**Material shown**

______

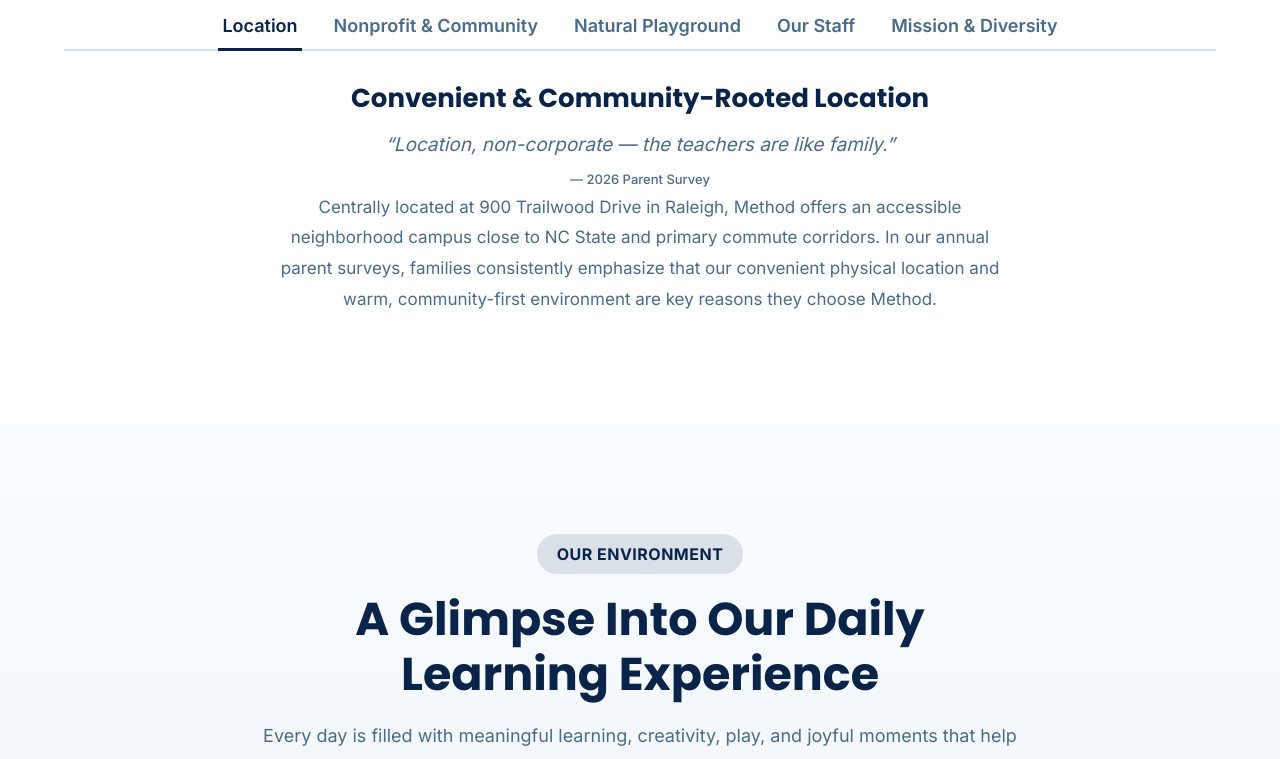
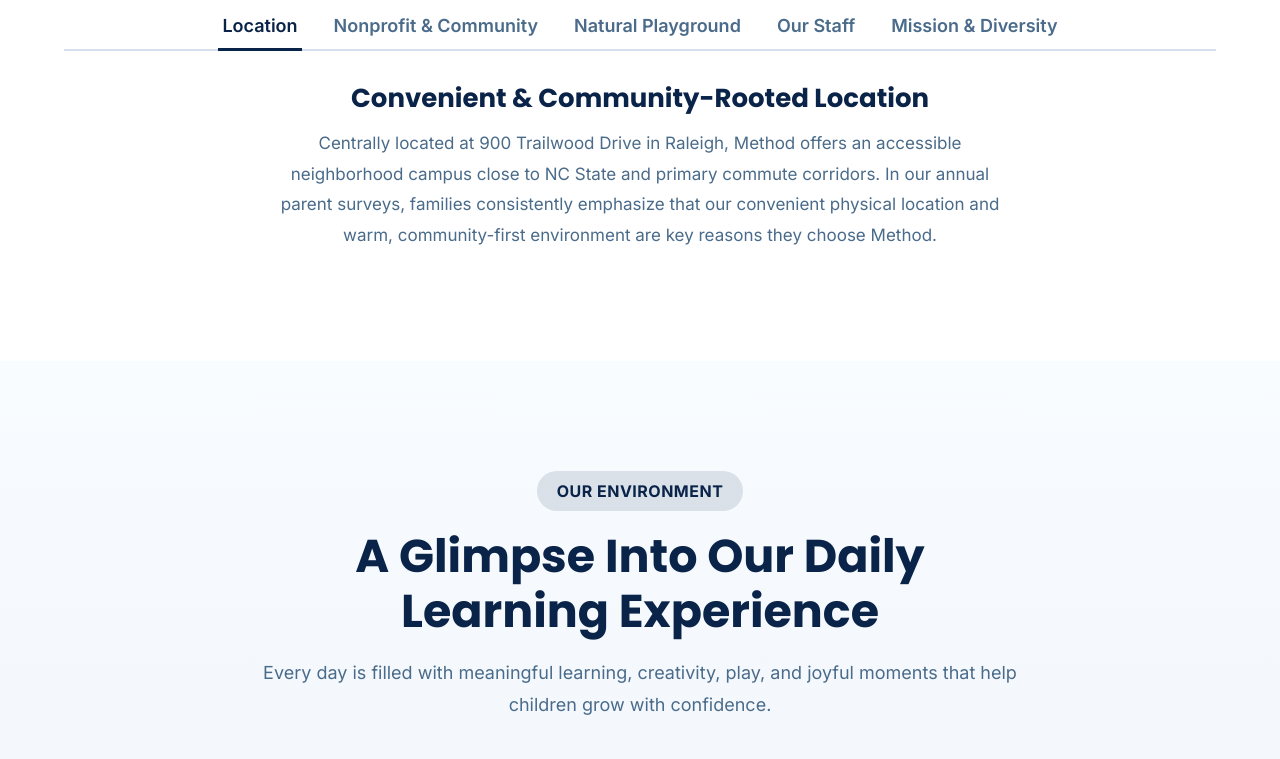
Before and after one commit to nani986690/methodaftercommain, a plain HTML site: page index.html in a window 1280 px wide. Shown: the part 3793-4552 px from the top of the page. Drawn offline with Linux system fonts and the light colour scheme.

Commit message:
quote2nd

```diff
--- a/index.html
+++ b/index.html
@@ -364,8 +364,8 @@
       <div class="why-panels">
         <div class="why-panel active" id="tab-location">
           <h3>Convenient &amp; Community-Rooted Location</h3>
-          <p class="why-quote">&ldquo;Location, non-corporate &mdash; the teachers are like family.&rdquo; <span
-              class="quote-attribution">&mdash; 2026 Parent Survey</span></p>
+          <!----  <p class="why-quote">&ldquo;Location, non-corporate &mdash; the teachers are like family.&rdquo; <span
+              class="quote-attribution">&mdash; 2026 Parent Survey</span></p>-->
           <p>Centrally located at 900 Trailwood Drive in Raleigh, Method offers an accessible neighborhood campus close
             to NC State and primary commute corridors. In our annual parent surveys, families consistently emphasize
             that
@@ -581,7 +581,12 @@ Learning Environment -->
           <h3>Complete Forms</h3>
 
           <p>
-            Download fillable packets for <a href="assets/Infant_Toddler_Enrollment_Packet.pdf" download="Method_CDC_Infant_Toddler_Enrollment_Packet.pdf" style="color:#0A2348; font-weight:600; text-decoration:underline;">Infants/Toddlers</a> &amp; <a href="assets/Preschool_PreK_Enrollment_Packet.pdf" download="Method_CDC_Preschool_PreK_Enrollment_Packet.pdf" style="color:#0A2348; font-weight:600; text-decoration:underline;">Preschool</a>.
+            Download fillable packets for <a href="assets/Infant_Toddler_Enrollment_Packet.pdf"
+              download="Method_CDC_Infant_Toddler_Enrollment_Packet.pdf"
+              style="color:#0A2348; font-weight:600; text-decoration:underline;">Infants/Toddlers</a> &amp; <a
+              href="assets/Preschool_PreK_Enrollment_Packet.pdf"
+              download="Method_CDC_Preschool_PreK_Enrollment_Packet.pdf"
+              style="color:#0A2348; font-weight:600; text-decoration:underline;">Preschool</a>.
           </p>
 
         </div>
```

______

Repeat the material exactly. Skip the images.

**Answer for the task**
Before and after one commit to nani986690/methodaftercommain, a plain HTML site: page index.html in a window 1280 px wide. Shown: the part 3793-4552 px from the top of the page. Drawn offline with Linux system fonts and the light colour scheme.

Commit message:
quote2nd

```diff
--- a/index.html
+++ b/index.html
@@ -364,8 +364,8 @@
       <div class="why-panels">
         <div class="why-panel active" id="tab-location">
           <h3>Convenient &amp; Community-Rooted Location</h3>
-          <p class="why-quote">&ldquo;Location, non-corporate &mdash; the teachers are like family.&rdquo; <span
-              class="quote-attribution">&mdash; 2026 Parent Survey</span></p>
+          <!----  <p class="why-quote">&ldquo;Location, non-corporate &mdash; the teachers are like family.&rdquo; <span
+              class="quote-attribution">&mdash; 2026 Parent Survey</span></p>-->
           <p>Centrally located at 900 Trailwood Drive in Raleigh, Method offers an accessible neighborhood campus close
             to NC State and primary commute corridors. In our annual parent surveys, families consistently emphasize
             that
@@ -581,7 +581,12 @@ Learning Environment -->
           <h3>Complete Forms</h3>
 
           <p>
-            Download fillable packets for <a href="assets/Infant_Toddler_Enrollment_Packet.pdf" download="Method_CDC_Infant_Toddler_Enrollment_Packet.pdf" style="color:#0A2348; font-weight:600; text-decoration:underline;">Infants/Toddlers</a> &amp; <a href="assets/Preschool_PreK_Enrollment_Packet.pdf" download="Method_CDC_Preschool_PreK_Enrollment_Packet.pdf" style="color:#0A2348; font-weight:600; text-decoration:underline;">Preschool</a>.
+            Download fillable packets for <a href="assets/Infant_Toddler_Enrollment_Packet.pdf"
+              download="Method_CDC_Infant_Toddler_Enrollment_Packet.pdf"
+              style="color:#0A2348; font-weight:600; text-decoration:underline;">Infants/Toddlers</a> &amp; <a
+              href="assets/Preschool_PreK_Enrollment_Packet.pdf"
+              download="Method_CDC_Preschool_PreK_Enrollment_Packet.pdf"
+              style="color:#0A2348; font-weight:600; text-decoration:underline;">Preschool</a>.
           </p>
 
         </div>
```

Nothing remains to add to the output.